'Cultivo y Color' (Cultivating Colour) – a second visit to Cortijada Los Gázquez to clear the land

Towards the end of this October I had my second visit to La Cortijada Los Gazquez in the mountains of the Sierra María-Los Vélez, where I am designing a dye and pigment garden with Simon and Donna Beckman. It is part of a trans-disciplinary project called ‘Sistemas Efímeros’ (Ephemeral Systems), focussing on the old water catchment system on the land. You can read more about it on the Joya: arte + ecología

I revisited the terrace where we are going to build the garden. In the clear autumn sunshine, the crisp dry meadow rustled as I walked through it.
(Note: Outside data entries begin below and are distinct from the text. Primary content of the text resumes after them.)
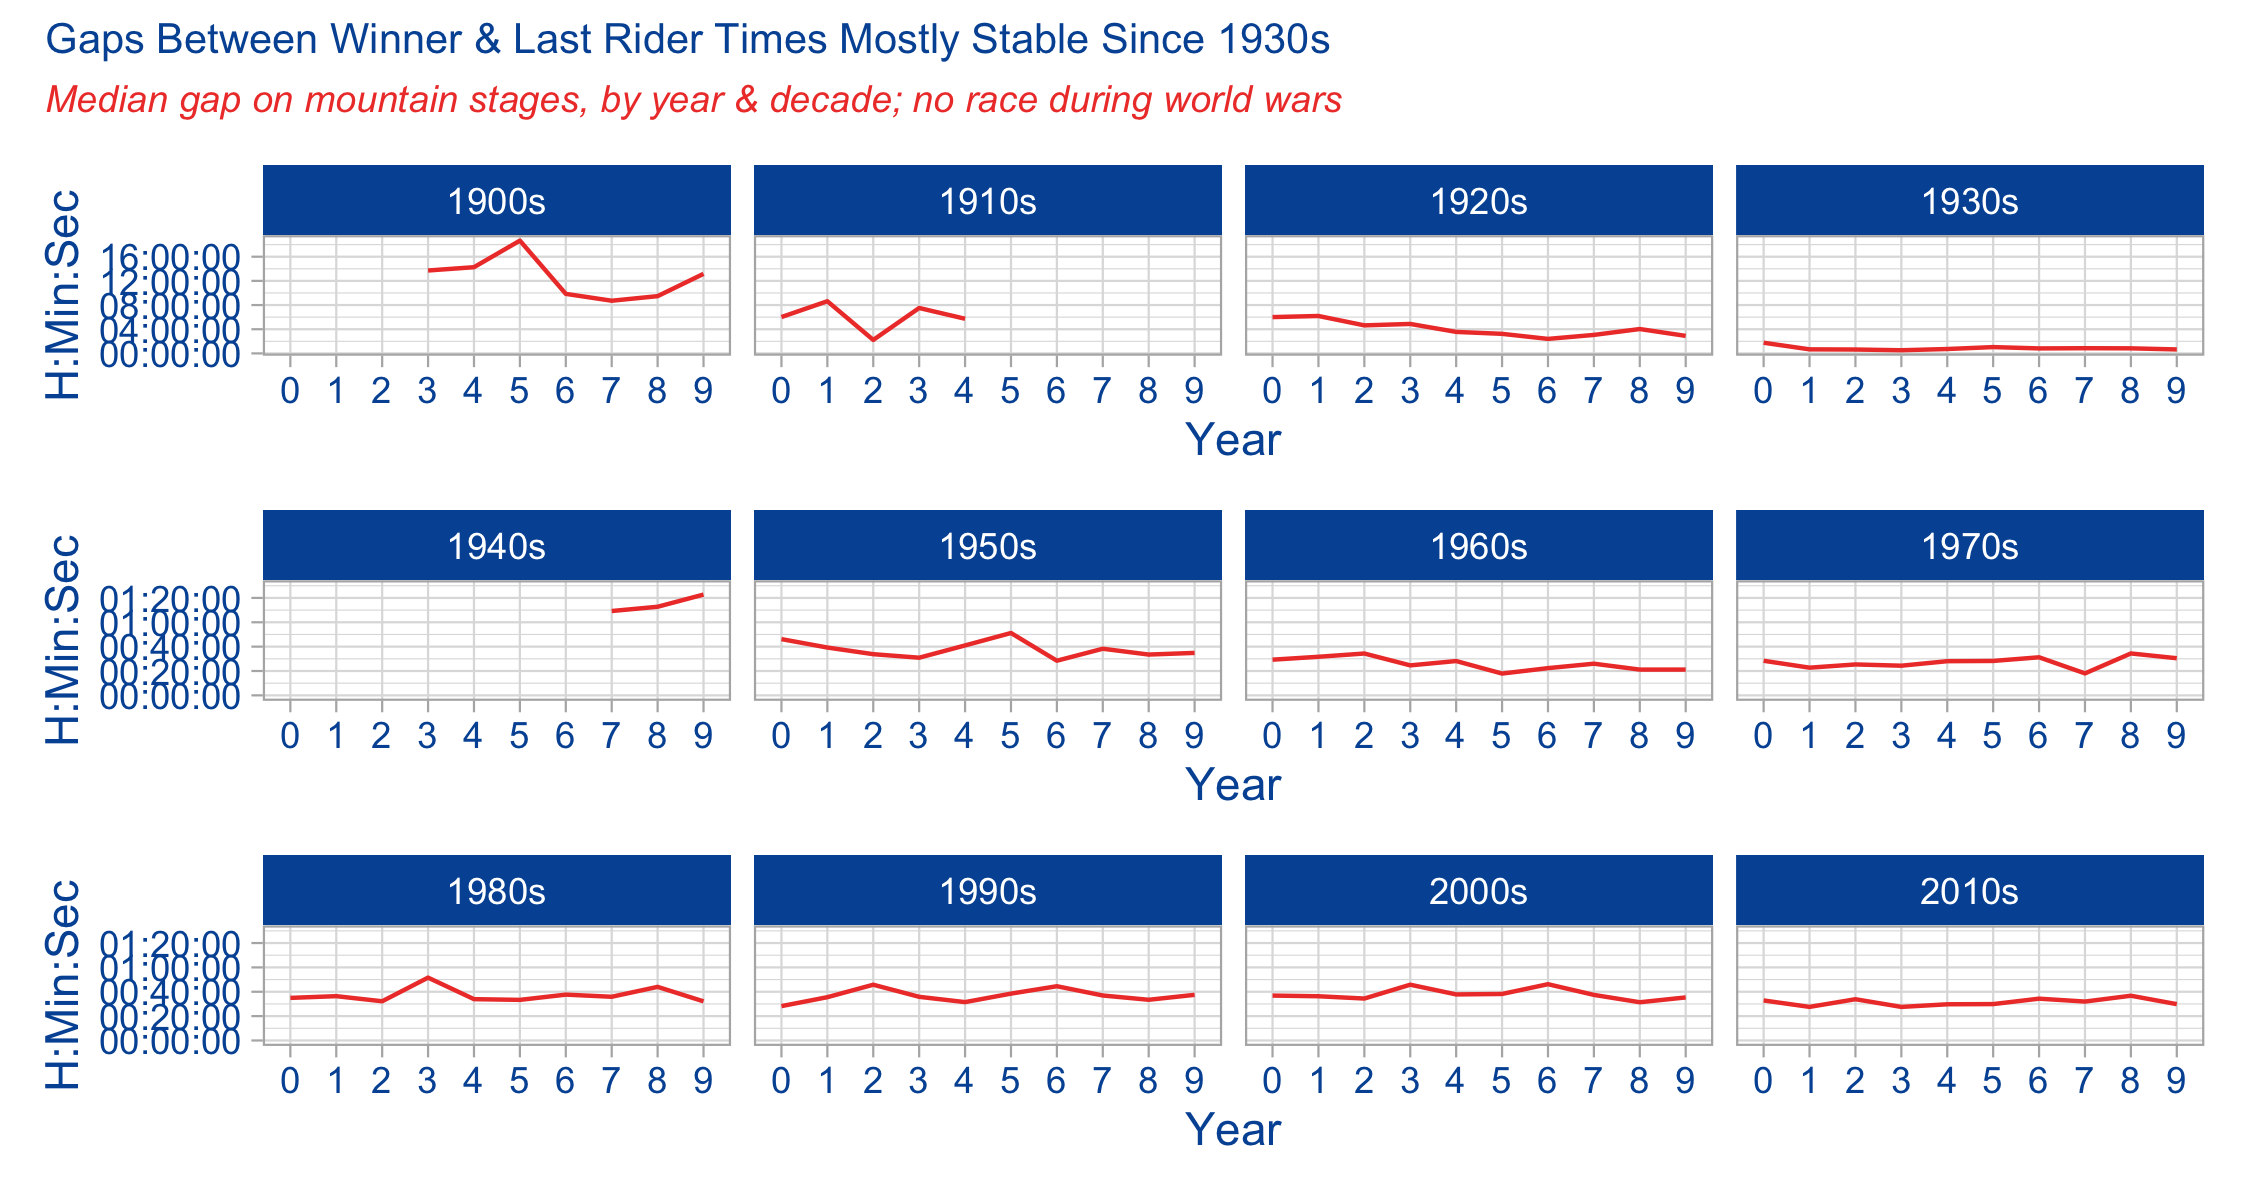
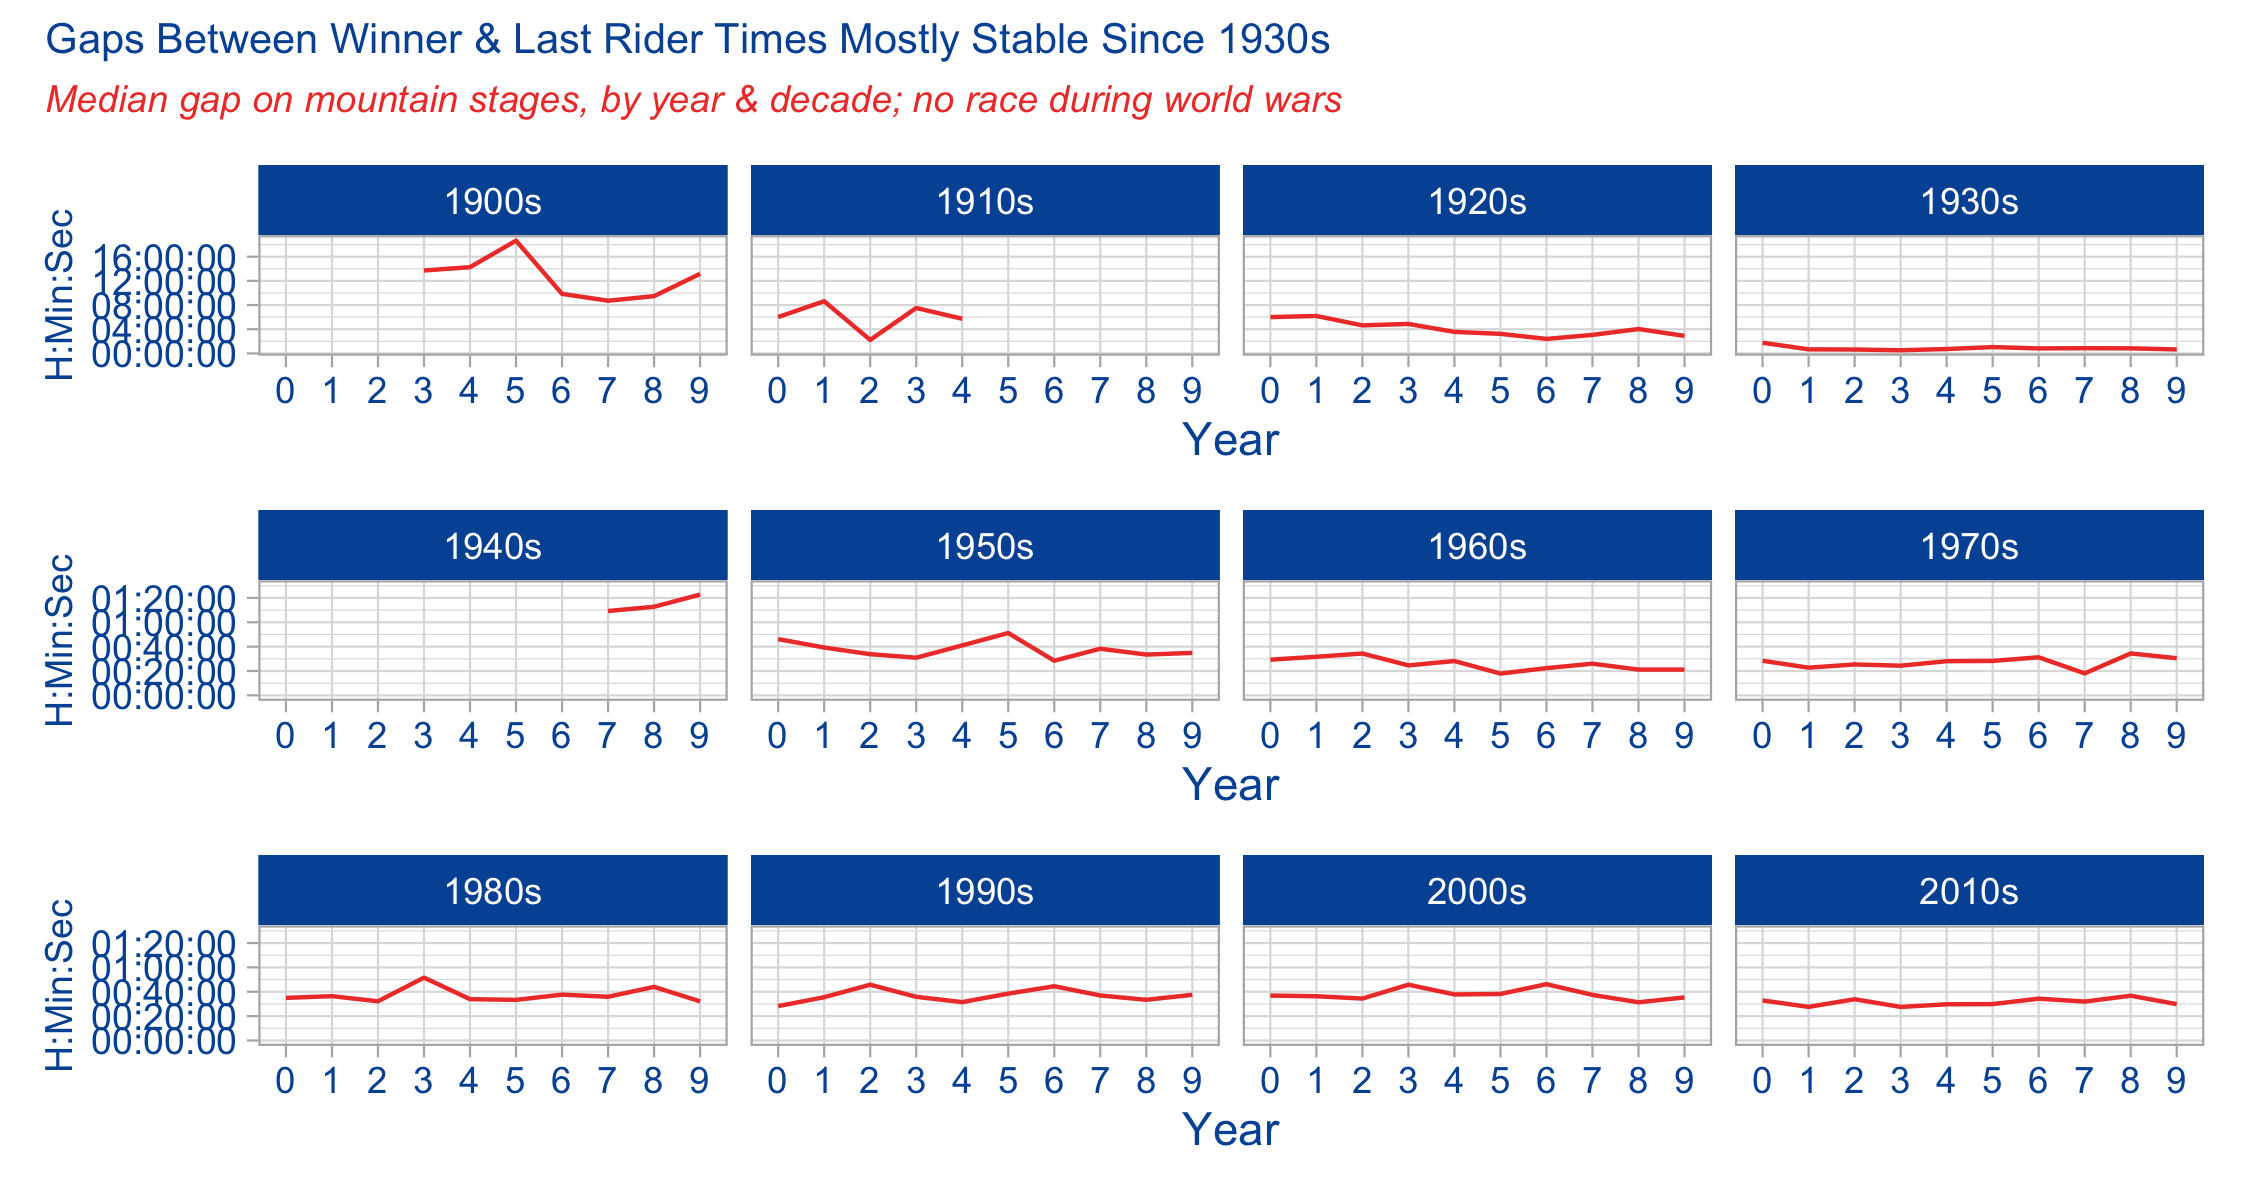
le tour stage 3

diff --git a/2020/tt_2020-04-07_letour/README.md b/2020/tt_2020-04-07_letour/README.md
@@ -671,9 +671,9 @@ plot_dec_mtla1 <-
   facet_grid( ~ race_decade) +
   theme_light() +
   theme(axis.title.x = element_text(color = "#0055A4"),
-        axis.title.y = element_text(color = "#0055A4"),
+        axis.title.y = element_text(color = "#0055A4", size = 9),
         axis.text.x = element_text(color = "#0055A4"),
-        axis.text.y = element_text(color = "#0055A4"),
+        axis.text.y = element_text(color = "#0055A4", size = 9),
         strip.background = element_rect(fill = "#0055A4"))
 
 plot_dec_mtla2 <-
@@ -688,9 +688,9 @@ plot_dec_mtla2 <-
   facet_grid( ~ race_decade) +
   theme_light() +
   theme(axis.title.x = element_text(color = "#0055A4"),
-        axis.title.y = element_text(color = "#0055A4"),
+        axis.title.y = element_text(color = "#0055A4", size = 9),
         axis.text.x = element_text(color = "#0055A4"),
-        axis.text.y = element_text(color = "#0055A4"),
+        axis.text.y = element_text(color = "#0055A4", size = 9),
         strip.background = element_rect(fill = "#0055A4"))
 
 plot_dec_mtla3 <-
@@ -705,9 +705,9 @@ plot_dec_mtla3 <-
   facet_grid( ~ race_decade) +
   theme_light() +
   theme(axis.title.x = element_text(color = "#0055A4"),
-        axis.title.y = element_text(color = "#0055A4"),
+        axis.title.y = element_text(color = "#0055A4", size = 9),
         axis.text.x = element_text(color = "#0055A4"),
-        axis.text.y = element_text(color = "#0055A4"),
+        axis.text.y = element_text(color = "#0055A4", size = 9),
         strip.background = element_rect(fill = "#0055A4"))
 
 plot_dec_mtla1 / plot_dec_mtla2 / plot_dec_mtla3  +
It was time to clear the land in preparation for the garden in the coming year, but before we did so, I managed to collect some seed of some meadow flowers that we could use in the garden as dye plants. They are difficult to identify in such a dry state after a long dry summer, but it is either Centaurea jacea (brown knapweed) which is quite common across Europe, or a sub-species, Centaurea dracunculifolia which is native to Eastern Spain. Brown knapweed has been used in the past as a yellow dye, so we should be able to make yellow pigment from the leaves and flowers.

In order to clear the land, we had help from Andrés, who is currently volunteering at Los Gázquez. He is from the area and his family have farmed the land for generations. Before they got to know him, Simon and Donna had wondered about the bearded young man they saw tending his flock of sheep, book in hand. He is a qualified vet and will be leaving soon to start a job in Belgium. In the meanwhile, he is a great help, not least because of his local knowledge and anecdotes. For instance, he told me the local name of the ‘split-crotch aprons’ that I had sewn for the team after spotting a photo of farmers wearing them during harvest in the local museum – they are called a 'zamarro'.

Andrés Fajardo Sánchez, wearing one of the ´Zamarros´or split-crotch aprons that I sewed for the team, clears the land with his hoe, as I rake behind him.

Andrés Fajardo Sánchez, wearing one of the ´Zamarros´or split-crotch aprons that I sewed for the team, clears the land with his hoe, as I rake behind him.

At the end of the day we had a very careful bonfire of the cut down meadow. We have to take care in such a dry landscape as a forest fire could easily spread. Andrés separated the large pile into smaller piles in cleared fields where flying sparks posed no danger. We will burn some on the original land and dig the ash into the soil to return the nutrients to the future garden. As we watched the bonfire, while the sun went down, we realised it was halloween – a festival believed to have pre-Christian roots in marking the end of the harvest and the death of the year, the end of one cycle in order to start the new.